Everyone knows those emails that seem from your bank, but are not. These are called phishing emails. Criminals try to steal your identity or payment information. If you use the SPF, DKIM and DMARC authentication techniques, you prevent criminals from using your domain (email@example.com).
DMARC is a technique that validates the sending address and the sending server (platform where the mail is sent from). It reduces the SPAM score of your mailings as e-mail servers increasingly expect your mails to be properly secured. So this benefits your delivery.
DMARC stands for Domain-based Message Authentication, Reporting & Conformance. DMARC is the best guarantee against phishing because DMARC is a policy for requiring authentication. It is an extra guarantee that indicates that your mailings are protected with SPF and DKIM.
Structure of DMARC
DMARC consists of SPF (Sender Policy Framework) and DKIM (Domain Keys Identified Mail).
SPF stands for Sender Policy Framework and this technique ensures that a mailing that is sent on behalf of a sender (e.g. Spotler) is authorized by the owner or manager of the reply address (your organization). SPF is a part of the authentication technique DMARC.
With SPF you indicate that Spotler is authorized to send emails on behalf of your organization. A receiving mail server can check the SPF record in the DNS of the domain of your organization.
DKIM ensures that a digital signature and a key are added to your mailings. Your organization therefore 'endorses' that the email sent was actually sent in the name of your organization. A receiving mail server will always check this key in the DNS of your company's domain.
DMARC reports back to you

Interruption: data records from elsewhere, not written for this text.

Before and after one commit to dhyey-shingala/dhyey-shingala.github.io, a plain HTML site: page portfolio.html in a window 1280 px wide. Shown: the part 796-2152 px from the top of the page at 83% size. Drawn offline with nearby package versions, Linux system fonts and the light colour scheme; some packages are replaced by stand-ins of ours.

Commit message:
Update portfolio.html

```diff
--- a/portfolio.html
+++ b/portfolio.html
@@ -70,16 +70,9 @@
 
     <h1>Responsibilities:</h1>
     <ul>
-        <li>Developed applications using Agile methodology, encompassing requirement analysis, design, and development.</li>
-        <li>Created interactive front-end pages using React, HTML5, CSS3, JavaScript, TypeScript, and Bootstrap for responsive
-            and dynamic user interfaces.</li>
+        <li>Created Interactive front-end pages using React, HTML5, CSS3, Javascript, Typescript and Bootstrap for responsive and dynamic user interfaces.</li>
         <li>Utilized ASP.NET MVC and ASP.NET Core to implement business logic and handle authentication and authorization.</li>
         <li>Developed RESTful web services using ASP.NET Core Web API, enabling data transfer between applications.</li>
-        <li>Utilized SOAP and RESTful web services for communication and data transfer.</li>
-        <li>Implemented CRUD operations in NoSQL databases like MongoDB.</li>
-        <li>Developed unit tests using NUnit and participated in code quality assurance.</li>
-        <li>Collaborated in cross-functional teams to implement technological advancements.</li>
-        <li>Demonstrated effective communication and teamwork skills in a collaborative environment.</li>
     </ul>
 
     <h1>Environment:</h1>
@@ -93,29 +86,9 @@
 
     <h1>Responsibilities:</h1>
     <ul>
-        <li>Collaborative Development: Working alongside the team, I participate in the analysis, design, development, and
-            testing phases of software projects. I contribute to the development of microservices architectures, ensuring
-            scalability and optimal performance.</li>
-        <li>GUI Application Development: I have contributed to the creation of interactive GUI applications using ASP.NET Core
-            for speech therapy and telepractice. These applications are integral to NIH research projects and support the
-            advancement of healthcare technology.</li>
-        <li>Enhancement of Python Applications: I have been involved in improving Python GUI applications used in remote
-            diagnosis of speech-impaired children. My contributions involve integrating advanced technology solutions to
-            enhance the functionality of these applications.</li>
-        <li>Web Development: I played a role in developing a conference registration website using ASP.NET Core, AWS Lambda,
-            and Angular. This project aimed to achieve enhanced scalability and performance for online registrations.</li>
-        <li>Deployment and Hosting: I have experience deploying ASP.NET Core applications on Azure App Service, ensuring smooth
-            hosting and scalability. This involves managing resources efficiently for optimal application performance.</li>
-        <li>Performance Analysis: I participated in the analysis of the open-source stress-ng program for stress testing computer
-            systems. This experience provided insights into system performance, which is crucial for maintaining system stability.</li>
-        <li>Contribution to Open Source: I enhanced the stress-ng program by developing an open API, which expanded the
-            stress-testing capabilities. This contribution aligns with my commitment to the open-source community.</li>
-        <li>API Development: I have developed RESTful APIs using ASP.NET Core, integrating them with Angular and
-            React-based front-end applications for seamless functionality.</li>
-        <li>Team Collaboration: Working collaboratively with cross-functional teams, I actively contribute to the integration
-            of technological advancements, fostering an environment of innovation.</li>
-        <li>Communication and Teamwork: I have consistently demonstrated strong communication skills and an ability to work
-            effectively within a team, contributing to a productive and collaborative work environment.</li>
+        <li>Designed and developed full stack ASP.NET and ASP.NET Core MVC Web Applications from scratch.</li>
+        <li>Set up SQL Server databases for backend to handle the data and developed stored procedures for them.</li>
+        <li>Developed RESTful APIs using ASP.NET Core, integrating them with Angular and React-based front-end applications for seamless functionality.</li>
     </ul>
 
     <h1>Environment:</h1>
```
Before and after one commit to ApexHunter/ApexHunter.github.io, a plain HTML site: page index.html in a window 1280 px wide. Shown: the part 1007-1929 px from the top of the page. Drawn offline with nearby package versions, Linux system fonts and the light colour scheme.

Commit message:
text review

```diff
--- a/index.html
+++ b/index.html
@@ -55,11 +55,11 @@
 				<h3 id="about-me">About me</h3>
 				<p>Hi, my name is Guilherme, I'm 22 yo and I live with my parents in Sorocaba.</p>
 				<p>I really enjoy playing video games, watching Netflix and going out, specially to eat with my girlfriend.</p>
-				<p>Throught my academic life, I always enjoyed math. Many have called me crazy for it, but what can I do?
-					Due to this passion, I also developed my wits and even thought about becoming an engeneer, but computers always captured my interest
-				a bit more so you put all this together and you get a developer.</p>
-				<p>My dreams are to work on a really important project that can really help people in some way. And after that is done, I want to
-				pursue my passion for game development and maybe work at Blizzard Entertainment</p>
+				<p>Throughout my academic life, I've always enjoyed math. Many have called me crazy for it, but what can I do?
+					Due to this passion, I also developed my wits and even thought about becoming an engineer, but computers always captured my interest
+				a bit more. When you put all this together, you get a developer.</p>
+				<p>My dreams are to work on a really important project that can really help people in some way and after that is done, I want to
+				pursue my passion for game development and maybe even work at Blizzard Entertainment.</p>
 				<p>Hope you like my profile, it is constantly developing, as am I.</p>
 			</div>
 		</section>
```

If mailings are sent without SPF and/or DKIM, DMARC will report this back to you. This gives you insight into -possible- abuse of your domain name. Depending on how DMARC is set up, the sent mail will be: